  William Wilkinson was born in Schuylkill county, Pennsylvania, July 9th, 1834, and died at Iola, Kansas, at the hospital where he had been taken for treatment, November 22nd, 1912.  He was born of Irish parents, his father having been born in County Derby, Ireland, but come to this country in the early part of the nineteenth century.  He first settled in Philadelphia with his family.  In 1840, accompanied by his family he moved to Illinois, locating upon a farm near Farmington, where he spent the remaining days of his life.

  William Wilkinson, the subject of this sketch, spent the first six years of his life in the city of his birth and accompanied his parents to Fulton county, Ill.  where he grew to manhood upon a farm.  He spent the winter months in the district schools near his home and the summer assisting with the farm work.

  When he began life on his own account he took up the calling to which he had been reared, devoting his energies to agricultural pursuits until he enlisted in the army in 1862, Co. C. of the 103rd Illinois Infantry, and was soon advanced to the rank of first lieutenant.  He was in the army of Tennessee:  was first under fire at Jackson, afterwards was in the Vicksburg and Memphis campaigns.  Mr. Wilkinson was also in the Atlanta campaign until the capture of the city, when he resigned his commission as first lieutenant and returned to his home.

  Upon his return Mr. Wilkinson engaged in the mercantile business at Farmington, Ill., until 1874, when he returned to the farm, where he remained until his retirement to private life in 1897.

  He first visited Kansas in 1860 on a prospecting tour.  Being pleased with the state he returned for his family whom he brought to Kansas in the fall of the same year, locating on a farm south of Fort Scott.  His crops suffered from a drouth the following year and without harvesting the little grain which he had succeeded in raising, he returned to Illinois.  In 1882 he again came to Kansas locating upon a farm in Owl Creek township, Woodson county, where he successfully cultivated the fields until his retirement in 1897.  He then moved to Yates Center where he made his home until his death.
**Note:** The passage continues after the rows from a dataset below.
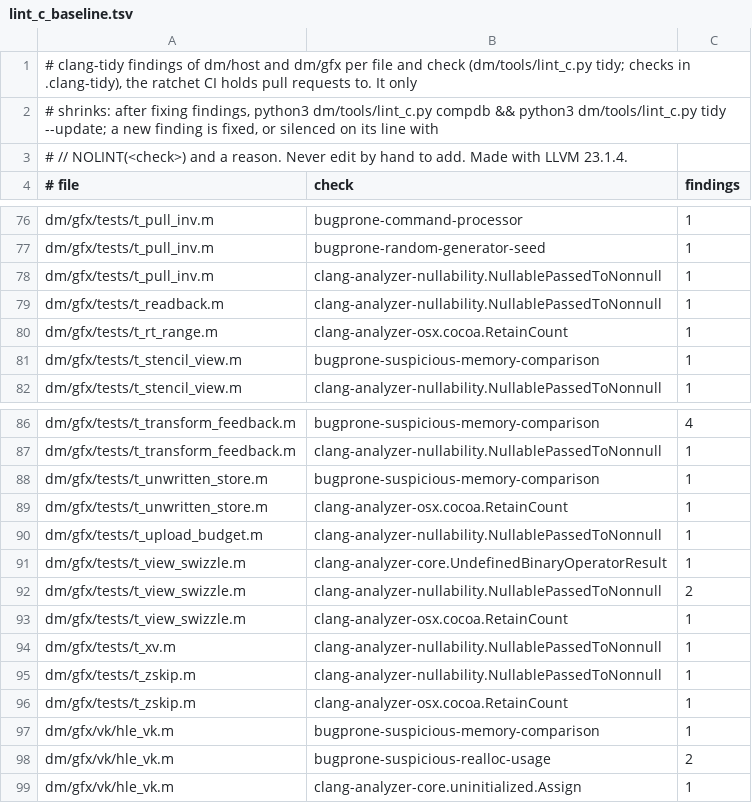
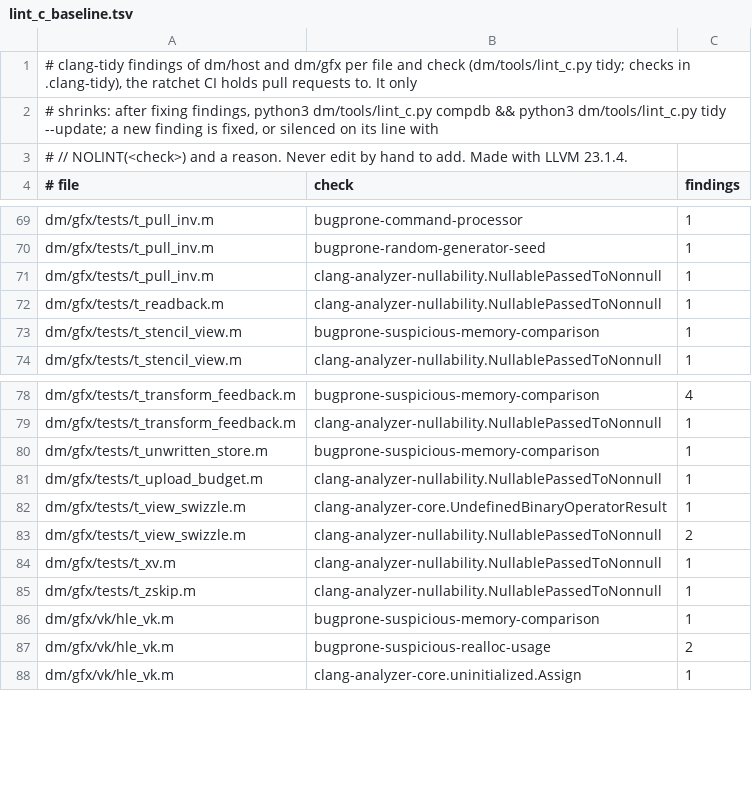
Before and after one commit to kencalx/NX18, a TSV file: dm/tools/lint_c_baseline.tsv, drawn as a sheet; only a part is shown, gaps mark what is left out; the diff covers the shown part only.

```diff
--- a/dm/tools/lint_c_baseline.tsv
+++ b/dm/tools/lint_c_baseline.tsv
@@ -79,3 +72,2 @@ dm/gfx/tests/t_pull_inv.m	clang-analyzer-nullability.NullablePassedToNonnull	1
 dm/gfx/tests/t_readback.m	clang-analyzer-nullability.NullablePassedToNonnull	1
-dm/gfx/tests/t_rt_range.m	clang-analyzer-osx.cocoa.RetainCount	1
 dm/gfx/tests/t_stencil_view.m	bugprone-suspicious-memory-comparison	1
@@ -88,3 +80,2 @@ dm/gfx/tests/t_transform_feedback.m	clang-analyzer-nullability.NullablePassedToN
 dm/gfx/tests/t_unwritten_store.m	bugprone-suspicious-memory-comparison	1
-dm/gfx/tests/t_unwritten_store.m	clang-analyzer-osx.cocoa.RetainCount	1
 dm/gfx/tests/t_upload_budget.m	clang-analyzer-nullability.NullablePassedToNonnull	1
@@ -92,6 +83,4 @@ dm/gfx/tests/t_view_swizzle.m	clang-analyzer-core.UndefinedBinaryOperatorResult
 dm/gfx/tests/t_view_swizzle.m	clang-analyzer-nullability.NullablePassedToNonnull	2
-dm/gfx/tests/t_view_swizzle.m	clang-analyzer-osx.cocoa.RetainCount	1
 dm/gfx/tests/t_xv.m	clang-analyzer-nullability.NullablePassedToNonnull	1
 dm/gfx/tests/t_zskip.m	clang-analyzer-nullability.NullablePassedToNonnull	1
-dm/gfx/tests/t_zskip.m	clang-analyzer-osx.cocoa.RetainCount	1
 dm/gfx/vk/hle_vk.m	bugprone-suspicious-memory-comparison	1
```
Also changed, not shown: 7 removed rows elsewhere in this file, 1 other file.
  Mr. Wilkinson was a man of unquestionable integrity and industry, and perseverance brought to him a well merited competence.  In his declining years he was carefully cared for by his nephew, Burt Simpson, and wife, a young man whom he had raised from childhood.

  On May 24, 1857, he was married to Miss Sarah M. Simpson, who died June 30, 1907.  To this union was born one son and one daughter, Fred and Anna, the latter having died January 31, 1904.  Fred and his two sons, Clarence and Leon, are the only survivors of this family;  Fred and his son Leon, now living in Glendale, Calif. and the other grandson, recently editor of the Independence Times, is at present in Yates Center.  These, together with one sister, Rebecca, who resides at Farmington, Ill. survive him.

  Services were held Sunday, Nov. 24, 1912, at the Episcopal church, of which the deceased was a faithful member, conducted by the Rector Carl M. Nau, and the remains were interred in the Yates Center cemetery.